10. Buy Secondhand

Secondhand stores are full of awesome one of a kind vintage scores at a fraction of the price AND environmental impact. You can also score some awesome used stuff on Craigslist, Kijiji, Varagesale and Facebook.

11. Go Green When You Clean

Most cleaning products on the market contain a slew of hazardous chemicals that are not only bad for our health (hello cancer), but also make their way into the environment with each use. A quick google search for DIY cleaning products will yield hundreds of results for solutions that require as few as 1 ingredient and do the same if not a better job. A win-win.

So please do attend the protests and show our government that you care and want something done about climate change, but don't forget to pay attention to your own environmental footprint and the impact you might be having on climate change. There is no Planet B.

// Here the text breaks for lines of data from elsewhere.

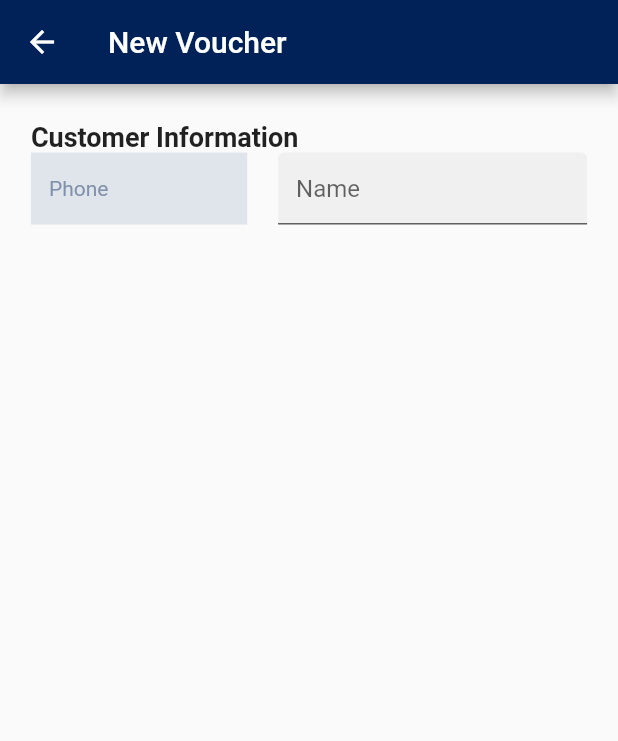
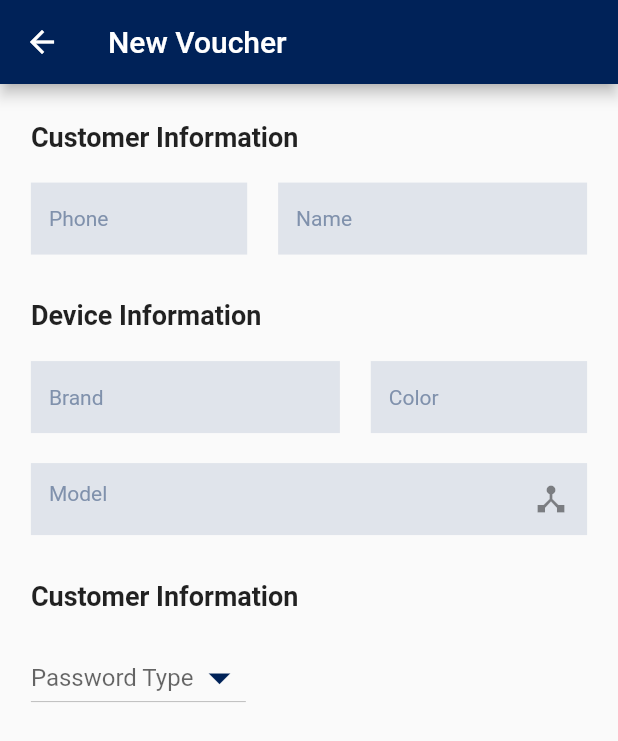
Before and after one commit to eizarphyo/psms_flutter, a Flutter app: the AddNewDialog screen opened directly, on a phone screen of 412 x 824 dp. Shown: the top 741 px of the screen. Run offline on Flutter 3.47's test engine with Material 2 defaults, Android fonts, the phone set to English and light mode, and no system bars; our stand-ins replace curved_navigation_bar, get.

Commit message:
created cust & device info textfields

```diff
--- /dev/null
+++ b/lib/utils/input_decorations.dart
@@ -0,0 +1,23 @@
+import 'package:flutter/material.dart';
+
+import 'colors.dart';
+
+InputDecoration customInputDecoration({
+  required String hintText,
+  Icon? suffixIcon,
+}) {
+  return InputDecoration(
+    hintText: hintText,
+    hintStyle: TextStyle(
+      fontSize: 14,
+      color: primaryColor.shade200,
+    ),
+    filled: true,
+    fillColor: primaryColor.shade50,
+    border: InputBorder.none,
+    focusedBorder: UnderlineInputBorder(
+      borderSide: BorderSide(color: primaryColor, width: 2),
+    ),
+    suffixIcon: suffixIcon,
+  );
+}
--- a/lib/views/add_new.dart
+++ b/lib/views/add_new.dart
@@ -1,5 +1,7 @@
 import 'package:flutter/material.dart';
 import 'package:psms/utils/colors.dart';
+
+import '../utils/input_decorations.dart';
 
 class AddNewDialog extends StatefulWidget {
   const AddNewDialog({super.key});
@@ -11,6 +13,11 @@ class AddNewDialog extends StatefulWidget {
 class _AddNewDialogState extends State<AddNewDialog> {
   final TextEditingController _phoneNoCtl = TextEditingController();
   final TextEditingController _nameCtl = TextEditingController();
+  final TextEditingController _modelCtl = TextEditingController();
+  final TextEditingController _brandCtl = TextEditingController();
+  final TextEditingController _colorCtl = TextEditingController();
+
+  String? _passwordType;
 
   @override
   Widget build(BuildContext context) {
@@ -21,7 +28,8 @@ class _AddNewDialogState extends State<AddNewDialog> {
       appBar: AppBar(
         title: const Text("New Voucher"),
       ),
-      body: Padding(
+      body: SingleChildScrollView(
+        child: Padding(
           padding: EdgeInsets.symmetric(
               vertical: mediaWidth * 0.06, horizontal: mediaWidth * 0.05),
           child: Column(
@@ -34,6 +42,7 @@ class _AddNewDialogState extends State<AddNewDialog> {
                   fontWeight: FontWeight.bold,
                 ),
               ),
+              const SizedBox(height: 20),
               Row(
                 mainAxisAlignment: MainAxisAlignment.spaceBetween,
                 children: [
@@ -45,17 +54,8 @@ class _AddNewDialogState extends State<AddNewDialog> {
                       style: TextStyle(
                         fontSize: 14,
                         color: primaryColor.shade400,
-                      // overflow: TextOverflow.ellipsis,
                       ),
-                    decoration: InputDecoration(
-                        hintText: "Phone",
-                        hintStyle: TextStyle(
-                          fontSize: 14,
-                          color: primaryColor.shade200,
-                        ),
-                        filled: true,
-                        fillColor: primaryColor.shade50,
-                        border: InputBorder.none),
+                      decoration: customInputDecoration(hintText: "Phone"),
                     ),
                   ),
                   SizedBox(
@@ -63,15 +63,109 @@ class _AddNewDialogState extends State<AddNewDialog> {
                     child: TextField(
                       controller: _nameCtl,
                       textInputAction: TextInputAction.next,
-                    decoration: const InputDecoration(
-                      hintText: "Name",
-                      filled: true,
+                      style: TextStyle(
+                        fontSize: 14,
+                        color: primaryColor.shade400,
                       ),
+                      decoration: customInputDecoration(hintText: "Name"),
                     ),
                   ),
                 ],
               ),
+              const Padding(
+                padding: EdgeInsets.fromLTRB(0, 30, 0, 20),
+                child: Text(
+                  "Device Information",
+                  style: TextStyle(
+                    fontSize: 18,
+                    fontWeight: FontWeight.bold,
+                  ),
+                ),
+              ),
+              Row(
+                mainAxisAlignment: MainAxisAlignment.spaceBetween,
+                children: [
+                  SizedBox(
+                    width: mediaWidth * 0.5,
+                    child: TextField(
+                      controller: _brandCtl,
+                      textInputAction: TextInputAction.next,
+                      style: TextStyle(
+                        fontSize: 14,
+                        color: primaryColor.shade400,
+                      ),
+                      decoration: customInputDecoration(hintText: "Brand"),
+                    ),
+                  ),
+                  SizedBox(
+                    width: mediaWidth * 0.35,
+                    child: TextField(
+                      controller: _colorCtl,
+                      textInputAction: TextInputAction.next,
+                      style: TextStyle(
+                        fontSize: 14,
+                        color: primaryColor.shade400,
+                      ),
+                      decoration: customInputDecoration(hintText: "Color"),
+                    ),
+                  ),
                 ],
+              ),
+              Padding(
+                padding: const EdgeInsets.fromLTRB(0, 20, 0, 30),
+                child: TextField(
+                  controller: _modelCtl,
+                  textInputAction: TextInputAction.next,
+                  style: TextStyle(
+                    fontSize: 14,
+                    color: primaryColor.shade400,
+                  ),
+                  decoration: customInputDecoration(
+                      hintText: "Model",
+                      suffixIcon: const Icon(Icons.device_hub)),
+                ),
+              ),
+              const Padding(
+                padding: EdgeInsets.fromLTRB(0, 0, 0, 20),
+                child: Text(
+                  "Customer Information",
+                  style: TextStyle(
+                    fontSize: 18,
+                    fontWeight: FontWeight.bold,
+                  ),
+                ),
+              ),
+              Row(
+                children: [
+                  DropdownButton(
+                      value: _passwordType,
+                      iconSize: 35,
+                      iconEnabledColor: primaryColor,
+                      dropdownColor: primaryColor.shade50,
+                      hint: const Text("Password Type"),
+                      items: const [
+                        DropdownMenuItem(
+                          value: "pin",
+                          child: Text("Pin"),
+                        ),
+                        DropdownMenuItem(
+                          value: "password",
+                          child: Text("Password"),
+                        ),
+                        DropdownMenuItem(
+                          value: "none",
+                          child: Text("None"),
+                        )
+                      ],
+                      onChanged: (value) {
+                        setState(() {
+                          _passwordType = value;
+                        });
+                      })
+                ],
+              )
+            ],
+          ),
         ),
       ),
     );
```
Lines whose indentation alone changed are shown as unchanged.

“If we pollute the air, water and soil that keep us alive and well, and destroy the biodiversity that allows natural systems to function, no amount of money will save us.” – David Suzuki

Need help?

Wanting to change and actually taking the step and making permanent changes can be two very different things. To start, pick one thing you want to do and turn it into a goal. Once it has become routine/habit go back and set additional goals.

Additional Resources